If then you count me as a partner (or, companion, partaker, comrade, one who shares in everything), (then) receive him (how) as you would me. But if he has wronged you (or, hurt, damaged, injured, to act unjustly or wickedly, to sin against) or (what) owes anything, (then) put that (or, reckon) on my account - Philemon 17-18.
What a wonderful Resurrection story found in Philemon. Do you want to know more? Then keep listening.
The following is a study on Colossians 4:7-9 and the letter to Philemon.
January 25, 2016
In Colossians 3 we see the commands to put off, put on, and put to death various aspects of our life. Consider the following:
“put to death your members” – 3:5
“you yourself are to put off all these” – 3:8
“put off the old man with his deeds” – 3:9
“put on the new man who is renewed” – 3:10
“put on tender mercies” – 3:12
“above all these things put on love” – 3:14
You would do well to carefully examine what about you is to be put to death (or, to mortify, kill, make dead, to deprive of force and vigor, to render powerless, impotent) and what we are to put on (or, to sink into, to clothe oneself, to be enveloped) and to put off (or, renounce, throw off, lay aside or down, to cast away).
Want to know more? Then keep listening.
The following is a study on Colossians 3:12-17.
January 24, 2016
There are three words that Paul uses to describe each of us: elect (or, chosen), holy and beloved. He uses these descriptive words in the first part of Colossians 3:12.
Therefore (based on the previous verses), as the elect (or, chosen, picked out, one selected) of God (or, by God), (defined as) holy (hagios – set apart, sanctified, consecrated, a saint, a most holy thing, its fundamental idea is separation and devotion to the service of God, sharing in God’s purity and abstaining from earth’s defilement) and beloved (agapao – to be dearly loved, esteemed, to delight in).

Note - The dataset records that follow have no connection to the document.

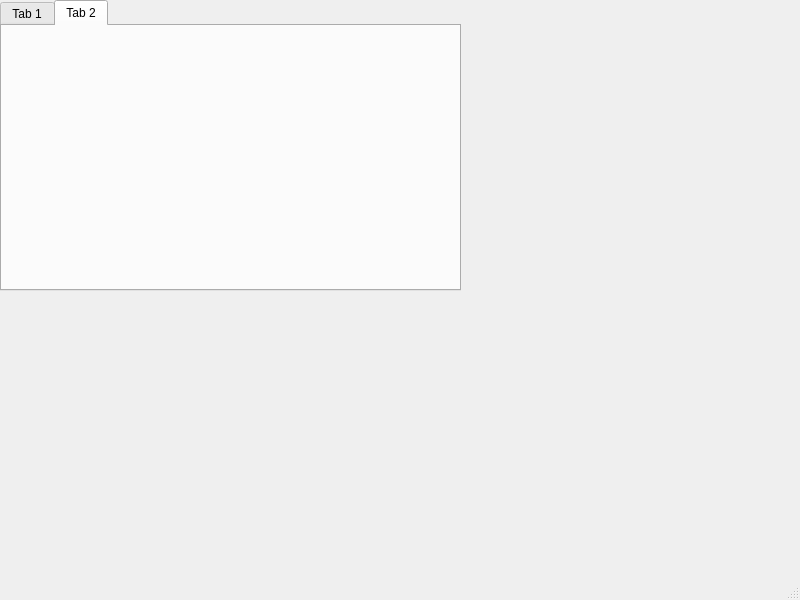
This is qt/CanMaster/canmaster.ui in root-93/CAN-Master as Qt 5 draws it before an edit. The edited form follows.
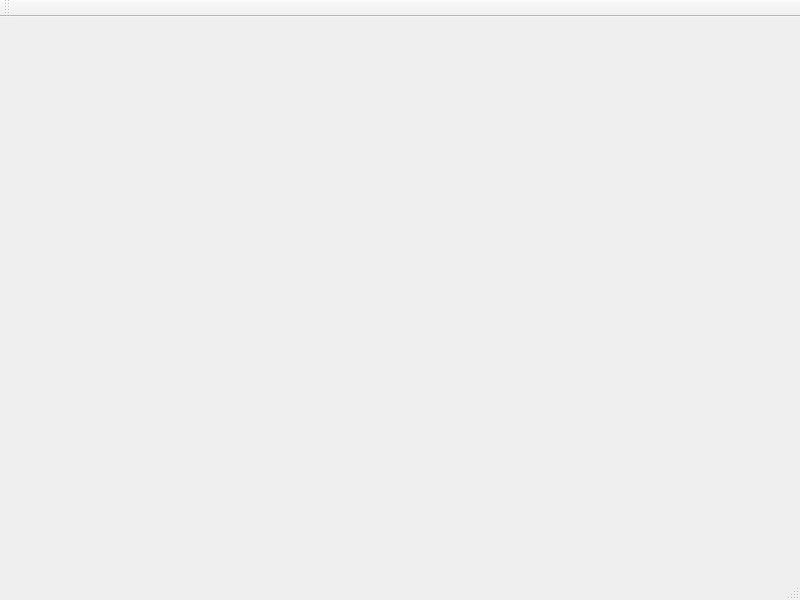
This is the edited form.

Diff of the .ui file:
```diff
--- a/qt/CanMaster/canmaster.ui
+++ b/qt/CanMaster/canmaster.ui
@@ -13,31 +13,7 @@
   <property name="windowTitle">
    <string>CanMaster</string>
   </property>
-  <widget class="QWidget" name="centralwidget">
-   <widget class="QTabWidget" name="tabWidget">
-    <property name="geometry">
-     <rect>
-      <x>0</x>
-      <y>0</y>
-      <width>461</width>
-      <height>291</height>
-     </rect>
-    </property>
-    <property name="currentIndex">
-     <number>1</number>
-    </property>
-    <widget class="QWidget" name="tab">
-     <attribute name="title">
-      <string>Tab 1</string>
-     </attribute>
-    </widget>
-    <widget class="QWidget" name="tab_2">
-     <attribute name="title">
-      <string>Tab 2</string>
-     </attribute>
-    </widget>
-   </widget>
-  </widget>
+  <widget class="QWidget" name="centralwidget"/>
   <widget class="QMenuBar" name="menubar">
    <property name="geometry">
     <rect>
@@ -49,6 +25,17 @@
    </property>
   </widget>
   <widget class="QStatusBar" name="statusbar"/>
+  <widget class="QToolBar" name="toolBar">
+   <property name="windowTitle">
+    <string>toolBar</string>
+   </property>
+   <attribute name="toolBarArea">
+    <enum>TopToolBarArea</enum>
+   </attribute>
+   <attribute name="toolBarBreak">
+    <bool>false</bool>
+   </attribute>
+  </widget>
  </widget>
  <resources/>
  <connections/>
```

Does this describe you? Do you see yourself as chosen by God, holy in His sight, and beloved above all? I sure hope so. But if not, then keep listening.
The following is a study on Colossians 3:12.
December 13, 2015
You know, there's more to our life in Christ than most of us realize. And that's because most of us are satisfied and content with far less than what God has planned for us. Consider one of the primary purposes of acquiring wisdom:
A wise man will hear and increase learning, and a man of understanding will attain wise counsel, (why) to understand a proverb and an enigma, the words of the wise and their riddles - Proverbs 1:5-6.
The climax, the zenith of wisdom is to be able to understand an "enigma" (or, a person or thing that is mysterious, puzzling, or difficult to understand, also a riddle, a symbol or parable, a discourse requiring an interpretation) and the words of the wise and their "riddles" (or, difficult questions, perplexing sayings, statements with double meanings, or dark or obscure utterances). It is the ability to comprehend the deep, dark sayings of the Lord. The hidden truths, the obscure meanings of His Words.
Yes, that is our inheritance in Him via His wisdom. So how are you doing in the wisdom arena? To find out more, keep listening.
The following is a study of Proverbs 1:5-6.
November 15, 2015
Believe it or not, your first thought about something is a telling indicator of your core nature. It's your knee-jerk reaction that shows what you are made of and who you belong to— the god of this world or the One you claim as your Lord.
Ask yourself this: When you're faced with a problem or an inconvenience, what’s your first thought?
Is it, how does this problem affect me?
Or, is it how does this problem affect my family, or others, or the ones I love?
Is your first thought about you? Or is it about the welfare of others?
Your answer may be a key indicator as to your true nature. And your true nature is the single, most important indicator as to whether or not you're saved. Confused? Maybe a bit angry? Good. Then keep listening to find out what you need to do.
The following is a study on Colossians 2:11-15.